Beethoven Symphony No 9, ‘Choral’
Introduced on stage by the conductor
Sir Simon Rattle conductor & presenter
Iwona Sobotka soprano
Anna Stéphany mezzo-soprano
Robert Murray tenor
Florian Boesch baritone
London Symphony Chorus
Simon Halsey chorus director
London Symphony Orchestra
Part of the 2019/20 season
Please note that finish times are approximate and subject to change
Sir Simon Rattle conducts Beethoven’s final symphonic epic in this early-evening Half Six Fix concert, introduced on-stage by the conductor.
Beethoven’s Ninth Symphony is the culmination of a life’s work, but it also contests everything he’d written before. Following a furious opening and stirring slow movement, the Ninth’s finale explodes into a remarkable mingling of musical styles, featuring operatic recitative, two fugues and a fantasia with choir and soloists singing the words of Friedrich Schiller’s Ode to Joy.

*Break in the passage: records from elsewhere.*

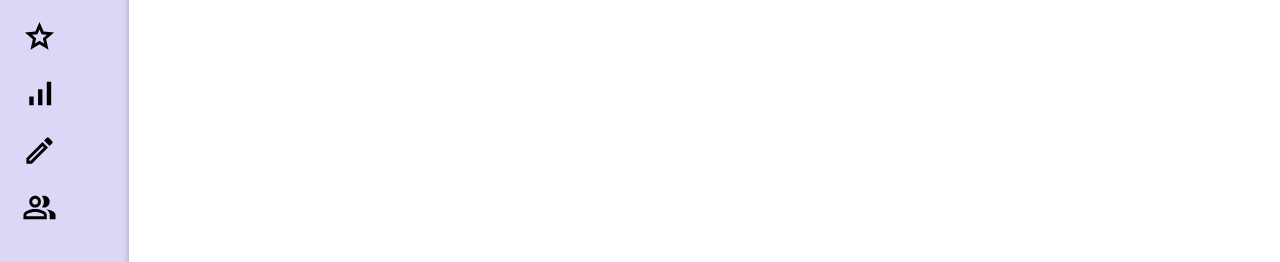
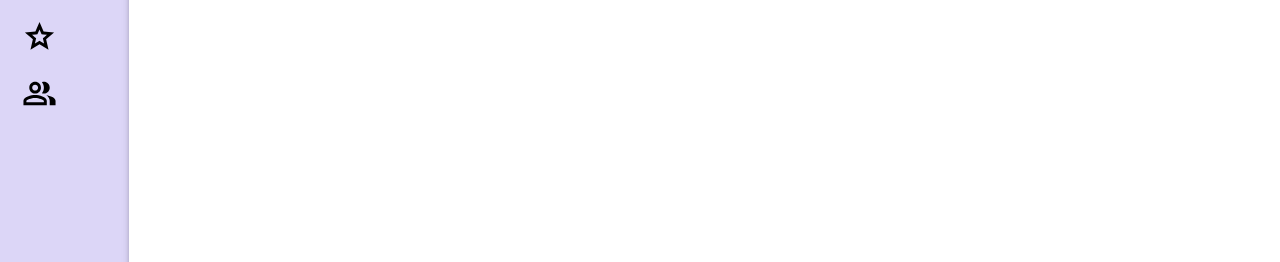
Before and after one commit to siriuzz/IndiC, a Next.js app: page /gestionar_asignaturas in a window 1280 px wide. Shown: the part 280-542 px from the top of the page. Built offline with nearby package versions, Linux system fonts and the light colour scheme.

Commit message:
sidebar administrador fixed

```diff
--- a/src/components/Sidebar/sidebarAdministrador/SidebarAdministrador.js
+++ b/src/components/Sidebar/sidebarAdministrador/SidebarAdministrador.js
@@ -169,35 +169,21 @@ export default function SidebarAdministrador() {
                 ></hr>
 
                 <div>
-                    <Link href="/inicio_estudiante">
+                    <Link href="/inicio_administrador">
                         <Button style={buttonStyle} variant={contained}>
                             <HomeOutlined style={iconStyle} />
                             <div style={divStyle}>Inicio</div>
                         </Button>
                     </Link>
 
-                    <Link href="/calificaciones_estudiante">
+                    <Link href="/calificaciones_docente">
                         <Button style={buttonStyle2} variant={contained}>
                             <GradeOutlined style={iconStyle} />
                             <div style={divStyle}>Calificaciones</div>
                         </Button>
                     </Link>
 
-                    <Link href="/calculadora">
-                        <Button style={buttonStyle2} variant={contained}>
-                            <SignalCellularAltIcon style={iconStyle} />
-                            <div style={divStyle}>Calculadora de indice</div>
-                        </Button>
-                    </Link>
-
-                    <Link href="/seleccionar_asignaturas">
-                        <Button style={buttonStyle2} variant={contained}>
-                            <EditOutlined style={iconStyle} />
-                            <div style={divStyle}>Selección</div>
-                        </Button>
-                    </Link>
-
-                    <Link href="/cuenta_estudiante">
+                    <Link href="/cuenta_administrador">
                         <Button style={buttonStyle2} variant={contained}>
                             <PeopleAltOutlinedIcon style={iconStyle} />
                             <div style={divStyle}>Cuenta</div>
```
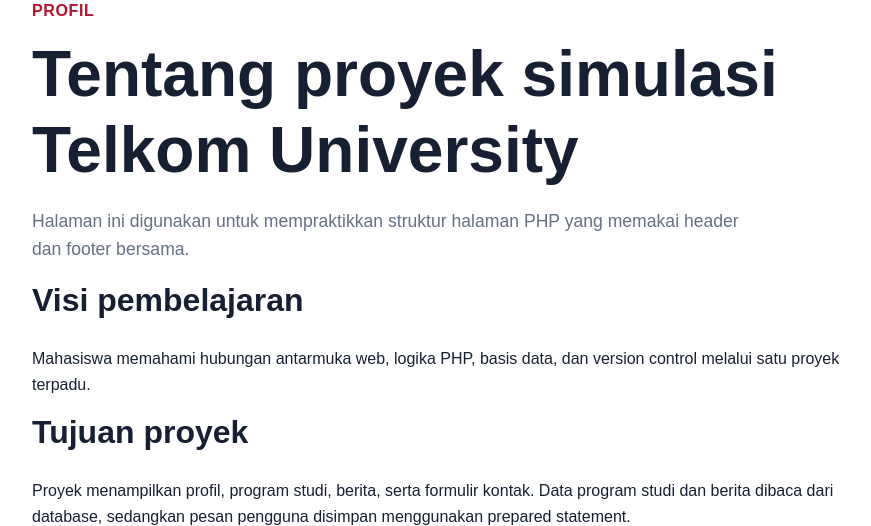
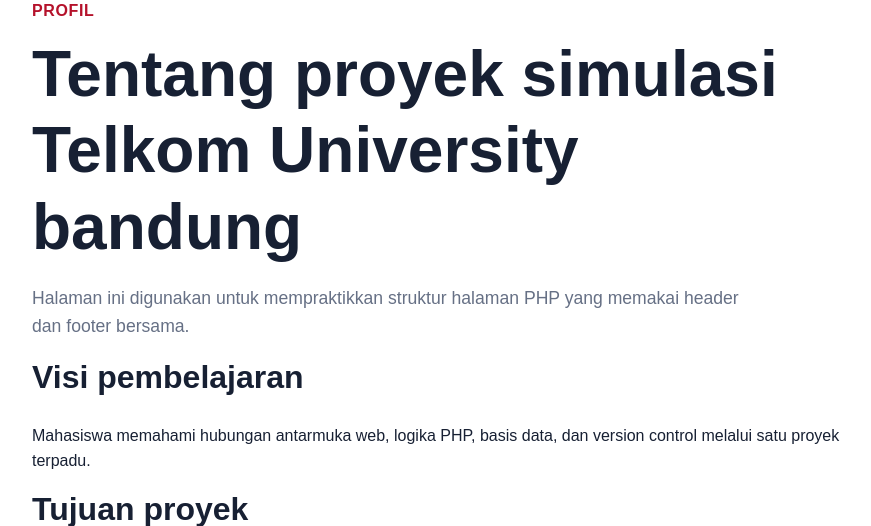
Before and after one commit to athacodings/telkom_company_profile_109062500057, a PHP site: page /profile.php in a window 1280 px wide. Shown: the part 143-669 px from the top of the page, without its empty margins (198-1069 px from the left). Run offline with PHP 8.4, Linux system fonts and the light colour scheme.

Commit message:
feat: update profil halaman

```diff
--- a/profile.php
+++ b/profile.php
@@ -5,7 +5,7 @@ require 'includes/header.php';
 <section class="section">
     <div class="container article-body">
         <span class="eyebrow">Profil</span>
-        <h1>Tentang proyek simulasi Telkom University</h1>
+        <h1>Tentang proyek simulasi Telkom University bandung</h1>
         <p class="lead">Halaman ini digunakan untuk mempraktikkan struktur halaman PHP yang memakai header dan footer bersama.</p>
 
         <h2>Visi pembelajaran</h2>
```
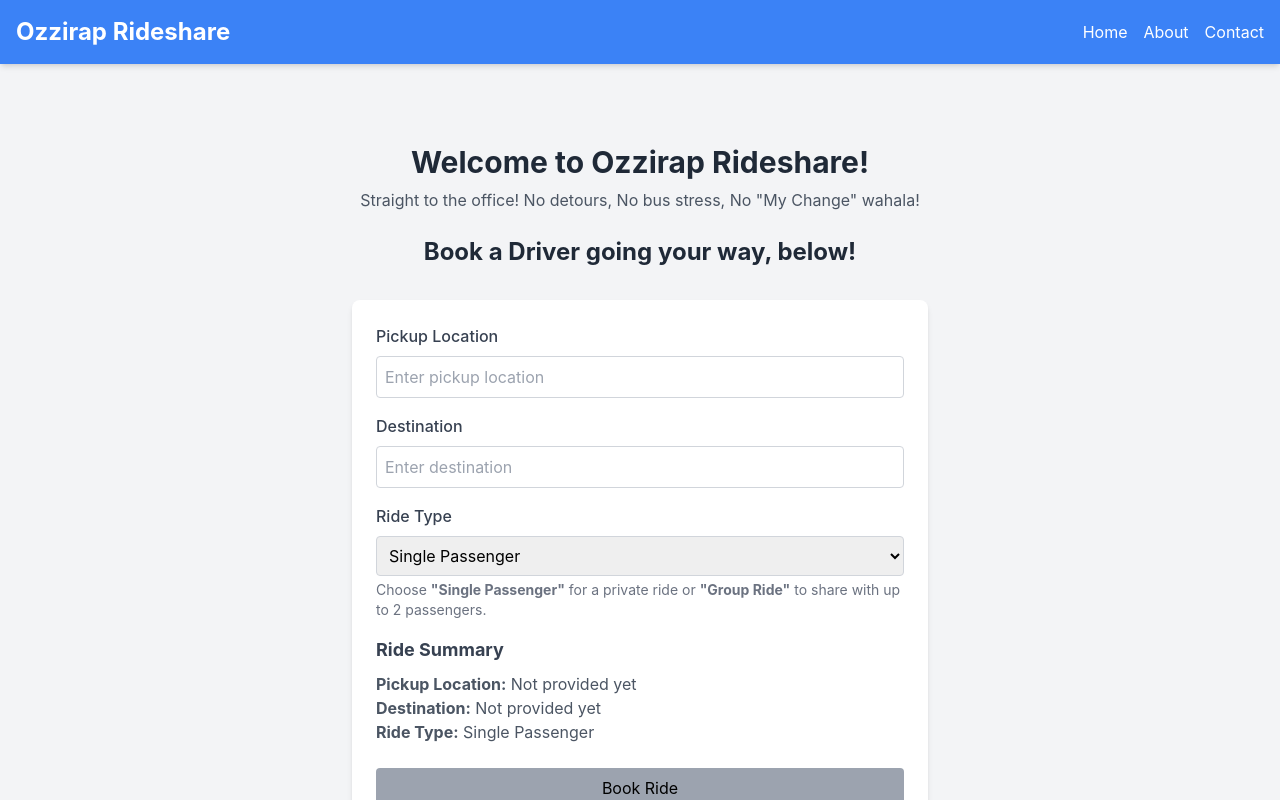
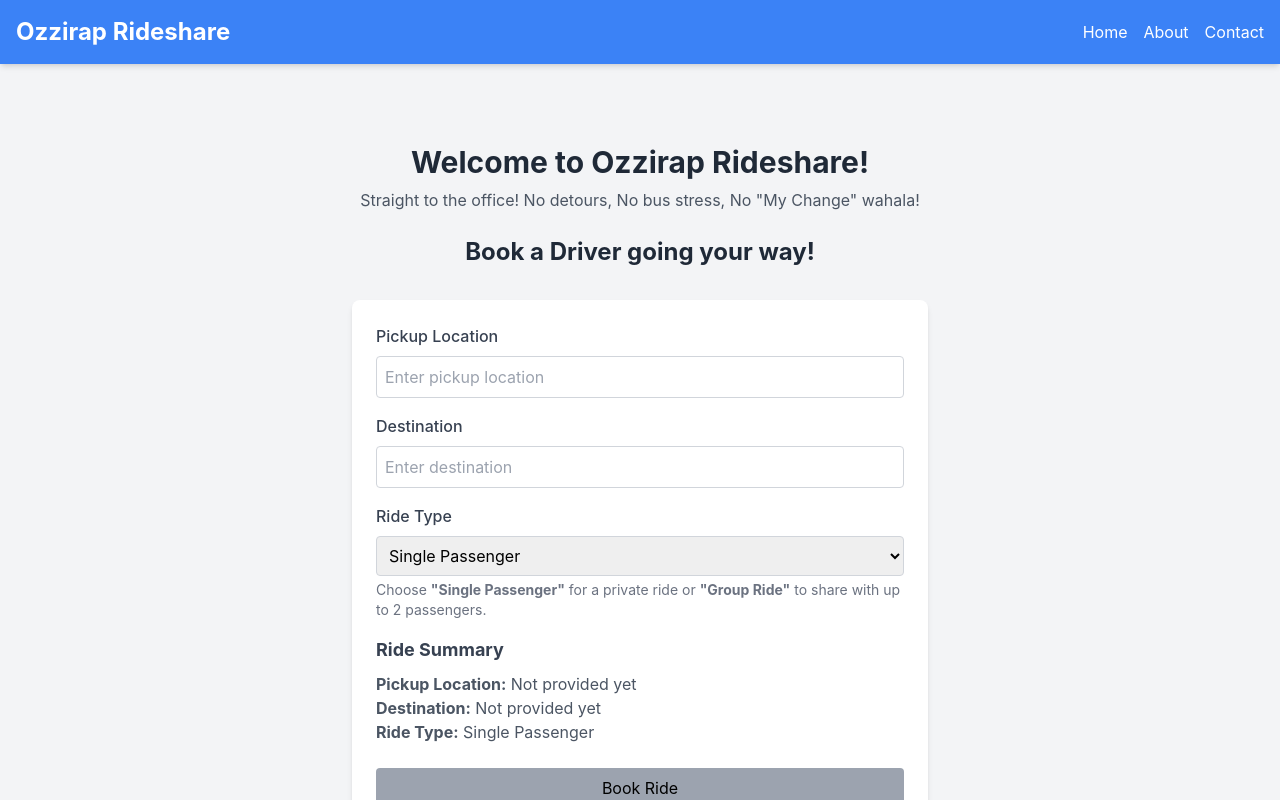
Before and after one commit to amansopinion/ozzirap-rideshare, a React (Create React App) app: page / in a window 1280 px wide. Shown: the top 800 px of the page. Built offline with nearby package versions, Linux system fonts and the light colour scheme.

Commit message:
Modal styling Complete

```diff
--- a/src/App.js
+++ b/src/App.js
@@ -101,7 +101,7 @@ function App() {
           </p>{" "}
           <br></br>
           <h3 className="text-2xl font-bold text-gray-800">
-            Book a Driver going your way, below!
+            Book a Driver going your way!
           </h3>
         </section>
 
@@ -133,6 +133,7 @@ function App() {
                 className={`w-full mt-2 p-2 border rounded ${
                   pickupError ? "border-red-500" : "border-gray-300"
                 }`}
+                aria-label="Pickup Location"
               />
               {pickupError && (
                 <p className="text-red-500 text-sm mt-1">{pickupError}</p>
@@ -162,6 +163,7 @@ function App() {
                 className={`w-full mt-2 p-2 border rounded ${
                   destinationError ? "border-red-500" : "border-gray-300"
                 }`}
+                aria-label="Destination"
               />
               {destinationError && (
                 <p className="text-red-500 text-sm mt-1">{destinationError}</p>
@@ -223,6 +225,7 @@ function App() {
                 !pickup.trim() ||
                 !destination.trim()
               }
+              aria-label="Book Ride"
             >
               {loading ? "Submitting..." : "Book Ride"}
             </button>
@@ -240,7 +243,7 @@ function App() {
           )}
 
           {successMessage && (
-            <p className="text-green-700 text-center font-medium mt-4">
+            <p className="text-green-700 text-center font-medium mt-4" aria-live="assertive">
               {successMessage}
             </p>
           )}
```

The Ninth proved a tough act to follow for generations of composers to come, but it’s a piece that burst open the doors on a radical future for the symphony.
This concert is part of Half Six Fix, a different way to experience the LSO, with an introduction to the music from Sir Simon Rattle, and digital programme notes on your phone or device. Grab a drink, take your seat and enjoy the music.
LSO Patrons enjoy exclusive access to a special allocation of premium seats held off sale for LSO concerts at the Barbican.
These can be booked at short notice through a personalised Box Office service, often for sold-out concerts.
Find out more about our Patrons scheme or contact Michael Tivey, Individual Giving Manager on 020 7382 2506.
These concerts start at 6.30pm and last for one hour, without an interval, featuring a short programme of one or two major works, which the conductor will introduce from the stage.
To bring you closer to the action, we’ll have screens to showcase the performers and programme notes available electronically on your Android or iPhone device. You can also enjoy the music with a drink in your seat.
Part of Beethoven 250 at the Barbican